“What’s happening in the US in particular, and with groups like Trillium Asset Management, is there has been lobbying for greater disclosure around workplace diversity and actually trying to make investment decisions based on the risk perception of people not having diverse management structures,” McCutchan says.

“You just have to look at some of the corporate issues in relation to large-scale listed companies that have displayed behaviours that reflect a lack of thinking about gender and diversity, and what’s happened to their stock price.

“We can also think about policies around, for example, publishing pay-gap data, where we actually start to see companies [of all sizes] having to disclose that,” she adds, noting there needs to be a publicly-led conversation about what ‘good’ looks like and how targets can help companies get there.

According to McCutchan, ensuring that more direct financing reaches women is another important step the government can take the lead on.

“One of the biggest issues that we see in this space is that there is a lot of fundamental bias around how capital is directed.

“Women, even though they might have established the social enterprise, or they might have established the company, they don’t necessarily have the characteristics that are geared up to the way that the financial system operates in terms of pitching and attracting investor capital,” McCutchan says.

“There’s been studies done that show even the type of questions that often get asked by normally male fund managers when they’re talking to women entrepreneurs often focus on the risk dimensions of investment. Whereas when they’re talking to male entrepreneurs, the questions often focus on the opportunities of the investment.

“That just changes the whole dialogue, the conversation, and often the outcome,” she says.

The new roadmap is a timely release given Australia’s place on the World Economic Forum’s global gender gap index fell last year to 50th overall out of 153 countries in 2021. In the subcategory of equal economic participation and opportunity, Australia was in 70th place.

McCutchan is CEO of Bridges Australia and an executive director of Impact Investing Australia, which, together with Capital Human, produced the report. She was also a member of the
Australian social impact investing taskforce, which was established in 2019 to examine the commonwealth’s role in the social impact investment (SII) market.

“We’ve been advocating for an early stage foundation, very similar to the Access Foundation in the UK, to support early-stage social enterprises, from both the capacity-building perspective and a financing perspective,” McCutchan says.

“It is basically a co-investment between government and the private sector that is there to support the development of new funds that are impact investing funds.”

Following sector consultation, the taskforce handed its final policy recommendations over to the government last year but the report is still as yet unpublished and there has been no government response. The interim report was made available in 2019.
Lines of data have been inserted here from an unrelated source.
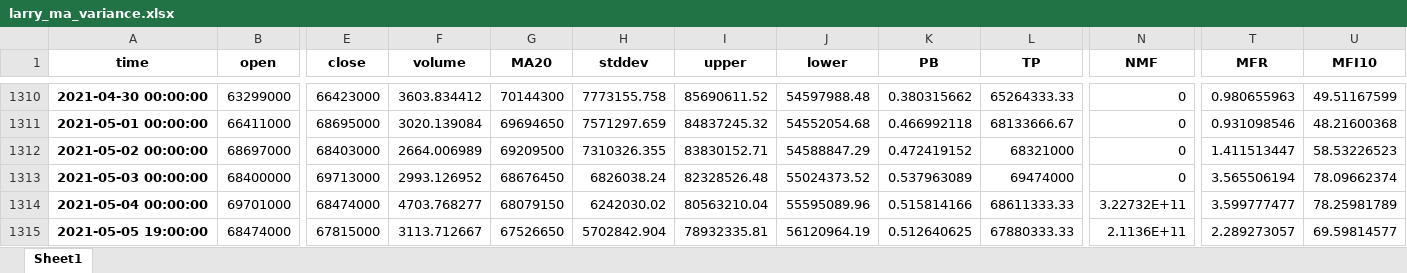
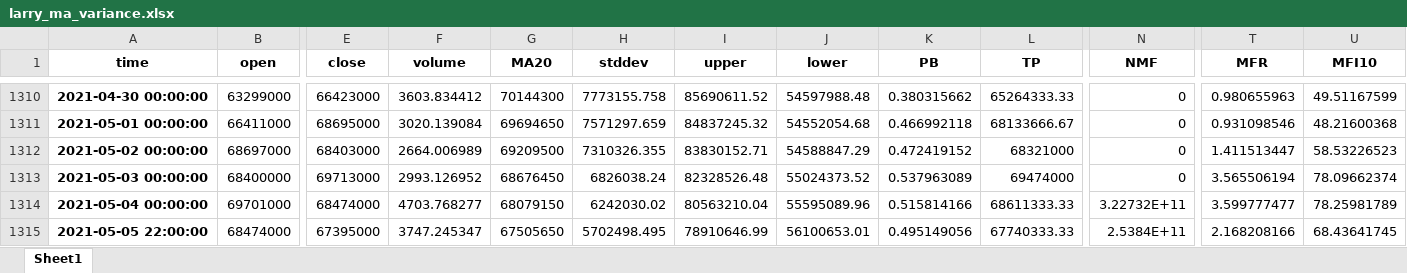
Before and after one commit to moo-on/capstone, an Excel workbook: bollinger/larry_ma_variance.xlsx, sheet Sheet1, drawn as a sheet; only a part is shown, gaps mark what is left out; values as stored, in another font and other column widths than the file's, no borders; the diff names each change by its address in the sheet, - before the commit and + after, or states it on an @@ line.

```diff
--- a/bollinger/larry_ma_variance.xlsx (sheet Sheet1)
+++ b/bollinger/larry_ma_variance.xlsx (sheet Sheet1)
-A1315 (time): 2021-05-05 19:00:00
+A1315 (time): 2021-05-05 22:00:00
-E1315 (close): 67815000
+E1315 (close): 67395000
-F1315 (volume): 3113.712667
+F1315 (volume): 3747.245347
-G1315 (MA20): 67526650
+G1315 (MA20): 67505650
-H1315 (stddev): 5702842.904
+H1315 (stddev): 5702498.495
-I1315 (upper): 78932335.81
+I1315 (upper): 78910646.99
-J1315 (lower): 56120964.19
+J1315 (lower): 56100653.01
-K1315 (PB): 0.512640625
+K1315 (PB): 0.495149056
-L1315 (TP): 67880333.33
+L1315 (TP): 67740333.33
-N1315 (NMF): 2.1136E+11
+N1315 (NMF): 2.5384E+11
-T1315 (MFR): 2.289273057
+T1315 (MFR): 2.168208166
-U1315 (MFI10): 69.59814577
+U1315 (MFI10): 68.43641745
```
Also changed, not shown: bollinger/larry_ma_TrendFollowing.xlsx, 12 other files.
“One of the biggest challenges is that if you are a first-time fund with a first-time strategy, large scale institutions will probably not give you any money because they like to see an established track record.

“When you’ve got a new methodology, you can’t have an established track record, and what the work wholesaler is trying to do is actually provide the anchor capital to help funds establish that track record,” McCutchan explains.

“That’s a piece of policy legislation that, if we want to see the impact investing sector move forward, is absolutely fundamental.”

Article from The Mandarin, 5 April 2022, by Melissa Coade, Senior Journalist